Hepatitis C virus (HCV) is common among intravenous drug users, with 70 to 80% of abusers infected in the United States. This high association has peaked interest in determining the effects of drug abuse, specifically opiates, on progression of the disease. The discovery of such an association would impact treatment of both HCV infection and drug abuse.

Dr. Wen-Zhe Ho has been interested in such interplay for some time.

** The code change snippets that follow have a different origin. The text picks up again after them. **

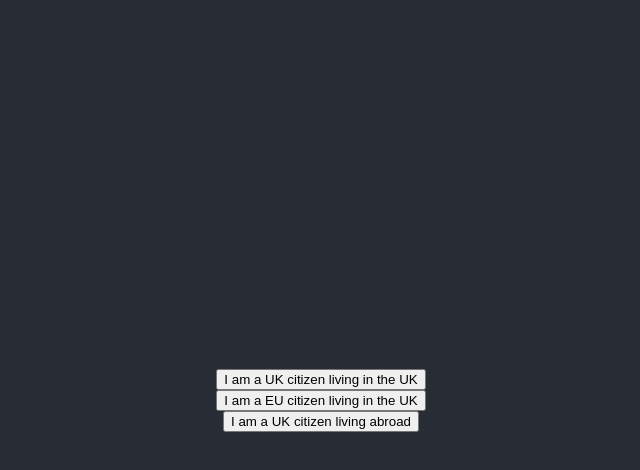
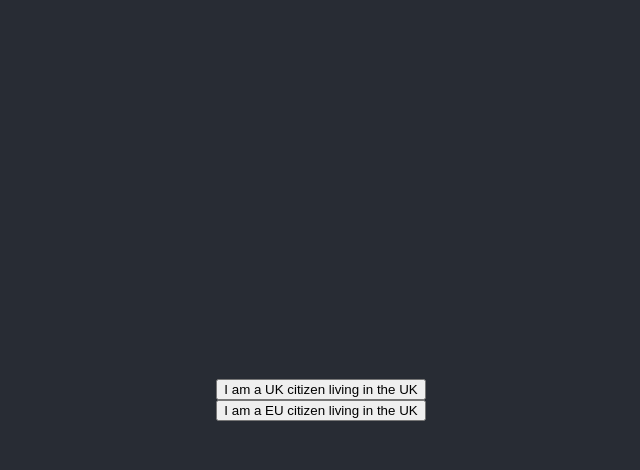
Before and after one commit to TechForUK/simple-vote-ui, a React (Create React App) app: page / in a window 1280 px wide. Both pictures are taken after a click on the button "Next". Shown: the top 470 px of the page, without its empty margins (319-959 px from the left). Built offline with nearby package versions, Linux system fonts and the light colour scheme.

Commit message:
Remove UK citizen abroad for now

```diff
--- a/src/RenderingController.js
+++ b/src/RenderingController.js
@@ -4,14 +4,12 @@ import Welcome from './formViews/Welcome';
 import TypeOfVoter from './formViews/TypeOfVoter';
 import GenericForm from './formViews/GenericForm';
 import EuForm from './formViews/EuForm';
-import UkCitizenAbroad from './formViews/UkCitizenAbroad';
 
 const views = {
   welcome: Welcome,
   typeOfVoter: TypeOfVoter,
   genericForm: GenericForm,
   euCitizenForm: EuForm,
-  ukCitizenAbroad: UkCitizenAbroad,
 };
 
 function RenderingController({
--- a/src/formViews/TypeOfVoter.js
+++ b/src/formViews/TypeOfVoter.js
@@ -27,18 +27,6 @@ function TypeOfVoter({ updateData, switchView }) {
       >
       I am a EU citizen living in the UK
       </button>
-      <button
-        className="SegmentationButton"
-        type="button"
-        name="userType"
-        value="uk_citizen_abroad"
-        onClick={(e) => {
-          updateData(e);
-          switchView('ukCitizenAbroad');
-        }}
-      >
-      I am a UK citizen living abroad
-      </button>
     </Fragment>
   );
 }
--- a/src/formViews/UkCitizenAbroad.js
+++ /dev/null
@@ -1,16 +0,0 @@
-import React from 'react';
-import './Form.css';
-
-function TypeOfVoter({ formData, updateData }) {
-  return (
-    <form>
-      <label htmlFor="firstName">
-        First Name:
-        <input id="firstName" name="firstName" type="text" value={formData.firstName} onChange={updateData} />
-      </label>
-      <input type="submit" value="Submit" />
-    </form>
-  );
-}
-
-export default TypeOfVoter;
```
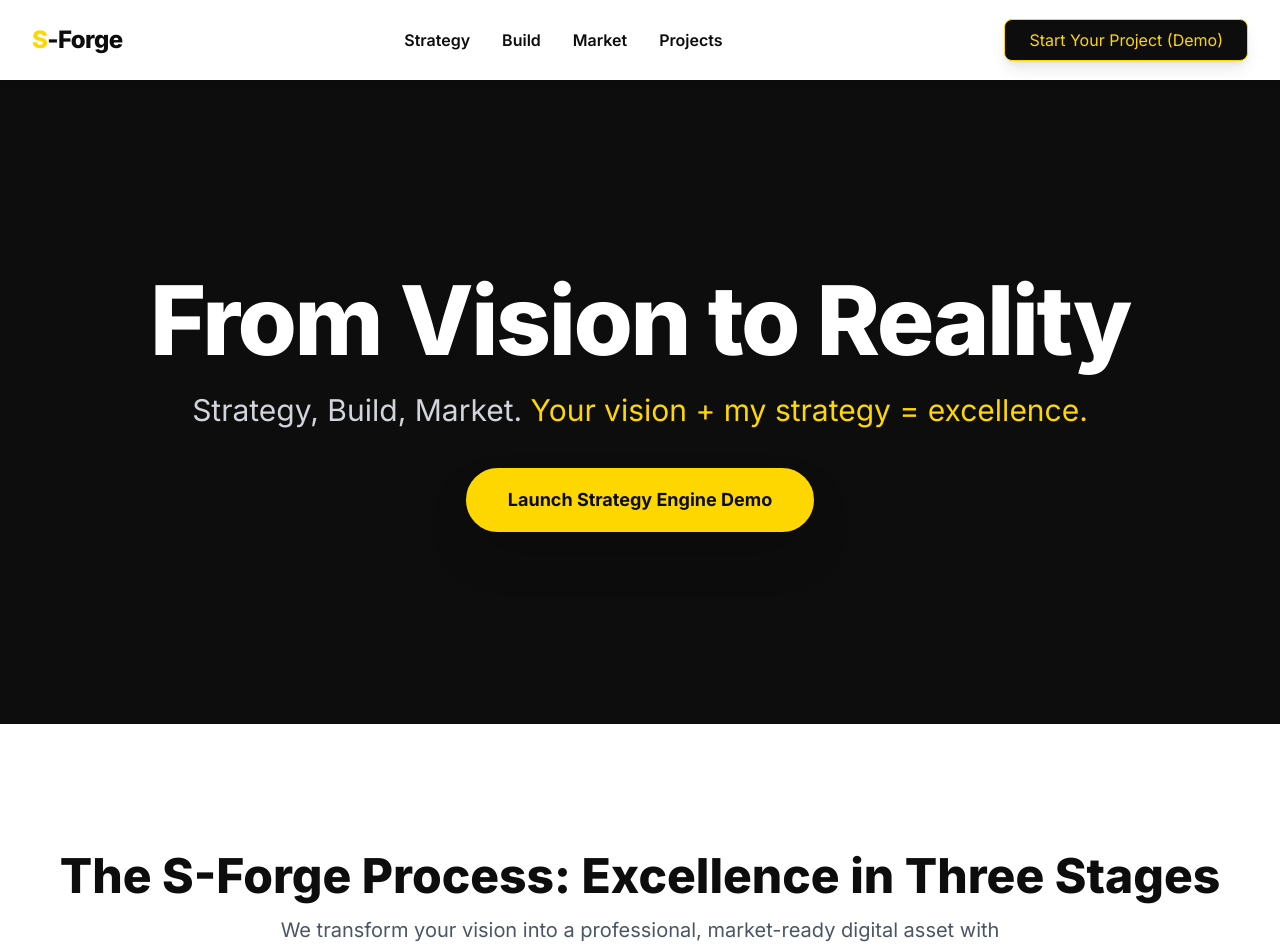
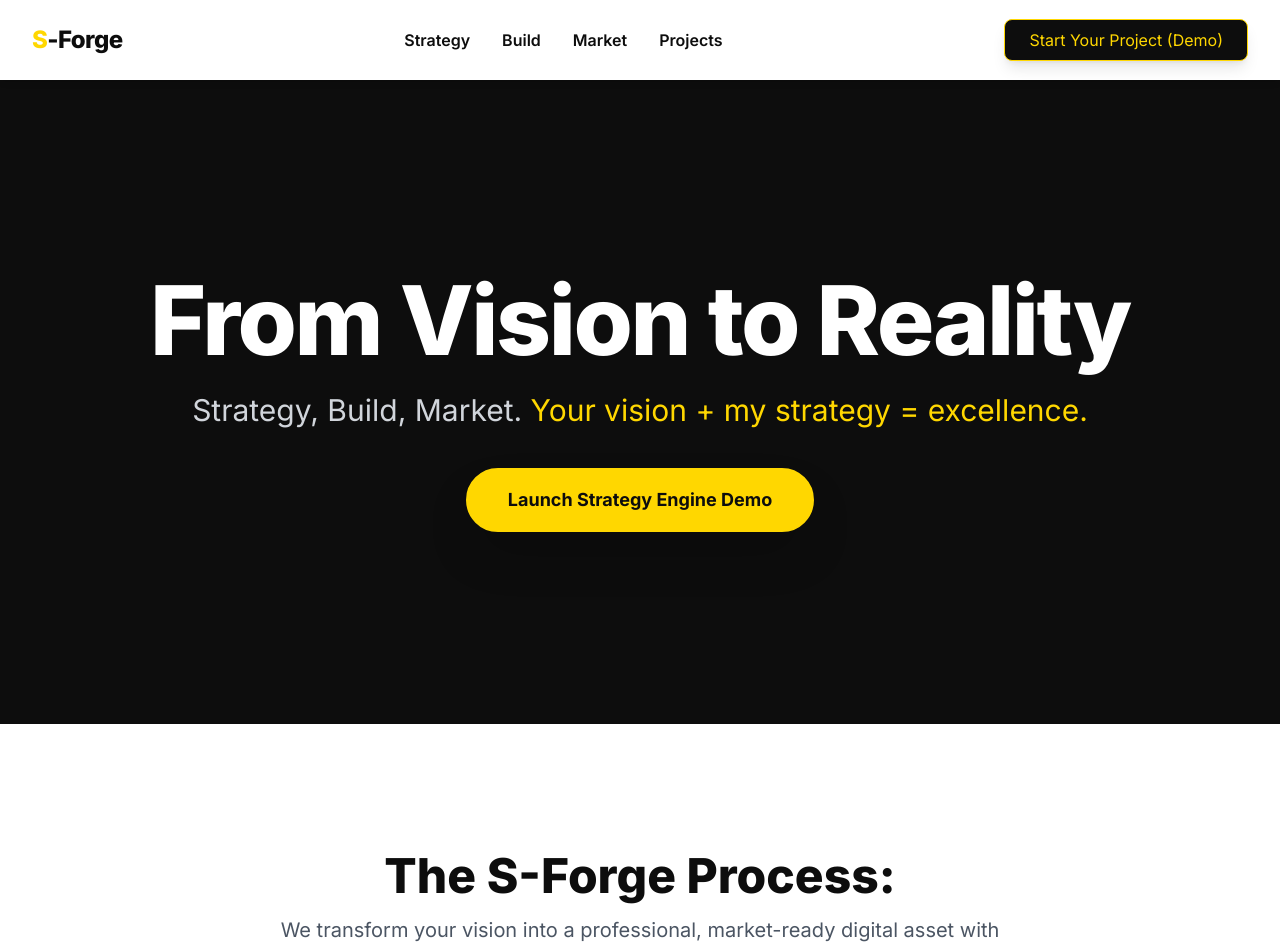
Before and after one commit to Solomough/s-forge, a React (Vite) app: page / in a window 1280 px wide. Shown: the top 948 px of the page. Built offline with nearby package versions, Linux system fonts and the light colour scheme.

Commit message:
Update WorkflowSection.jsx

```diff
--- a/src/components/WorkflowSection.jsx
+++ b/src/components/WorkflowSection.jsx
@@ -55,12 +55,12 @@ const WorkflowSection = () => {
         {/* Section Heading */}
         <div className="text-center mb-16">
           <motion.h2
-            initial={{ y: 20, opacity: 0 }}
+            initial={{ y: 10, opacity: 0 }}
             whileInView={{ y: 0, opacity: 1 }}
             viewport={{ once: true, amount: 0.5 }}
             className="text-4xl md:text-5xl font-extrabold text-s-text mb-4"
           >
-            The S-Forge Process: Excellence in Three Stages
+            The S-Forge Process:
           </motion.h2>
           <motion.p
             initial={{ y: 20, opacity: 0 }}
```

His laboratory has previously shown using cell culture that morphine enhances virus replication and inhibits IFN-alpha (a natural anti-viral factor produced by immune, as well as host cells, and the only one approved in recombinant form for treating HCV infection). To further these results, his lab has used a cell model system to determine the consequences of morphine withdrawal, which is a common recurring event in opioid users.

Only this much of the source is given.